That law, lest the car-bombers-as-civil-rights-workers revisionists suggest otherwise, prevented the broadcasting of “any matter that could be calculated to promote the aims or activities of any organisation which engages in, promotes, encourages, or advocates the attaining of any particular objectives by violent means”. Participatory democracy, so long a dream for the great majority of people in this country, was encouraged and defended.
The issue is gathering urgency, as right-wing agitators use fear and hate to advance their ambitions. How could it not, when the president of America can say that, after a white supremacist rally in Charlottesville where a woman was murdered: “I think there is blame on both sides... but you also had people that were very fine people on both sides.” That must encourage the “lone wolves” who find affirmation on the dark web.
It has been suggested that the Christchurch killer, Brendon Tarrant, who murdered 50 people at prayer last Friday, was motivated by material found online, which, if published by traditional media, would provoke outrage. Tarrant joins a sorry but toxic list that includes Norwegian Anders Behring Breivik, who killed nearly 80 people in July 2011. Oklahoma bomber Timothy McVeigh killed at least 168 people in April 1995.
He was executed in 2001. That blood-letting continued when, in June, 2015, Dylann Roof murdered nine people during a prayer service in South Carolina. White supremacists have their equivalents in other cultures. Abu Hamza, the infamous Finsbury Park imam, who preached militant Islamism, was jailed for inciting violence and racial hatred. He was extradited to the US, where he is in jail without the possibility of parole.
These are the tip of the hate iceberg, and it is easy to deal with them. It is far more difficult to deal with those who use societies’ commitment to protecting the right of free speech to undermine those societies. Tarrant’s compatriots may have shown the way. Australia’s government has cancelled a visa of far-right agitator Milo Yiannopoulos. His comments about Islam in the wake of Christchurch were “appalling and foment hatred and division”, said the government and immediately banned him.

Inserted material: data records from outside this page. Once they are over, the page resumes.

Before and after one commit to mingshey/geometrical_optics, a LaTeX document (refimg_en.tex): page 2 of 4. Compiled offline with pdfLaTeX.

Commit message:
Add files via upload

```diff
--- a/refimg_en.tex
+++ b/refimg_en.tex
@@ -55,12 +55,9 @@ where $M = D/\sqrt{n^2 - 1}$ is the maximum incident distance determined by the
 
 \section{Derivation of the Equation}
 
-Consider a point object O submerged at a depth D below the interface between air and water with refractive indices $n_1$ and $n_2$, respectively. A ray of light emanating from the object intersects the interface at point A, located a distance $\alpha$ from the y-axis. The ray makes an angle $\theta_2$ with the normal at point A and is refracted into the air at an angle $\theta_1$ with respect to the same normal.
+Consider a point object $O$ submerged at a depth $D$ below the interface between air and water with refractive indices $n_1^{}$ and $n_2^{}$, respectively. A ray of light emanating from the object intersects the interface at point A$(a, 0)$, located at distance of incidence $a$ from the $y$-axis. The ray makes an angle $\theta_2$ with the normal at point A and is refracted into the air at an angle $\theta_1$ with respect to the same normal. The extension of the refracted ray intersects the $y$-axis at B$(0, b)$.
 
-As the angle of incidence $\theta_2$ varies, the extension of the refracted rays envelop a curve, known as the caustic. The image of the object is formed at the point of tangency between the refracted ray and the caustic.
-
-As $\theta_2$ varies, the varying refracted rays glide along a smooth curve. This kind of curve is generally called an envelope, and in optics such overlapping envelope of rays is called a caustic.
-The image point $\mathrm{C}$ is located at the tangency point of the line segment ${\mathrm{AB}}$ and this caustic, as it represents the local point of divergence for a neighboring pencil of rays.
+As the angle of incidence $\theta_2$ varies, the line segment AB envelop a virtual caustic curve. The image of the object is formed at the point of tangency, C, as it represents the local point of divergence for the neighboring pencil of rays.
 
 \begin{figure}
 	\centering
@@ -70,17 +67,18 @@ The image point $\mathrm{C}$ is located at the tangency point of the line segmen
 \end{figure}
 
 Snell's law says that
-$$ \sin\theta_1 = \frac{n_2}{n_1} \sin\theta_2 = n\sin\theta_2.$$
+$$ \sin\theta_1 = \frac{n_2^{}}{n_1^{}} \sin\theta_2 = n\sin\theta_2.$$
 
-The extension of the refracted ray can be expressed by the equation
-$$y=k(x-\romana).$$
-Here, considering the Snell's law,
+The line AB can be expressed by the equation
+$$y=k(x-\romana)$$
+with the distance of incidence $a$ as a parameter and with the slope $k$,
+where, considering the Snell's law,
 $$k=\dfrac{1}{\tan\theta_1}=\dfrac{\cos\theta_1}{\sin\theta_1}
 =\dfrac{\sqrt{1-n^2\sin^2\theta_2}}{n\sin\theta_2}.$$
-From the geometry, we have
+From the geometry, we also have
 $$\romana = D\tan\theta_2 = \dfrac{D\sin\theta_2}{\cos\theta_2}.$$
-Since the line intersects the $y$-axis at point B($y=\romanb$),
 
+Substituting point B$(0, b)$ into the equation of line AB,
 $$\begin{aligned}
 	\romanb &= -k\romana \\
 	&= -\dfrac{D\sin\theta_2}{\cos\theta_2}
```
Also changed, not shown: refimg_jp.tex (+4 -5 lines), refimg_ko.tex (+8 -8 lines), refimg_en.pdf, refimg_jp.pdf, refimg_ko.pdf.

That was a direct, justified rejection of hate speech. The far more difficult question is how to deal with the likes of Stephen Yaxley-Lennon, aka Tommy Robinson. The same question must apply to elements of Nigel Farage’s Brexit ‘march’. Many marchers may be sincere, but to imagine that racism is absent is to be so naive as to believe that St Patrick drove all the snakes from Ireland.

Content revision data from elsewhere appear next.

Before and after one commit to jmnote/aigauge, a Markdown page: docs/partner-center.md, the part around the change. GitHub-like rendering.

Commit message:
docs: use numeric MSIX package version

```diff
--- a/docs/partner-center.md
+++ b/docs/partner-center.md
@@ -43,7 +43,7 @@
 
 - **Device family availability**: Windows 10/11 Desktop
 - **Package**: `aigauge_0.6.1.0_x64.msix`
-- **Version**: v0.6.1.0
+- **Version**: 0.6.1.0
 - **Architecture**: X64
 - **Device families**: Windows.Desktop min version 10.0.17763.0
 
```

The goalposts have moved on this issue, principally because of unfettered online poisoning, so it is time for a new attitude, a new, intolerant assertiveness in the face of intolerance. Gloves off.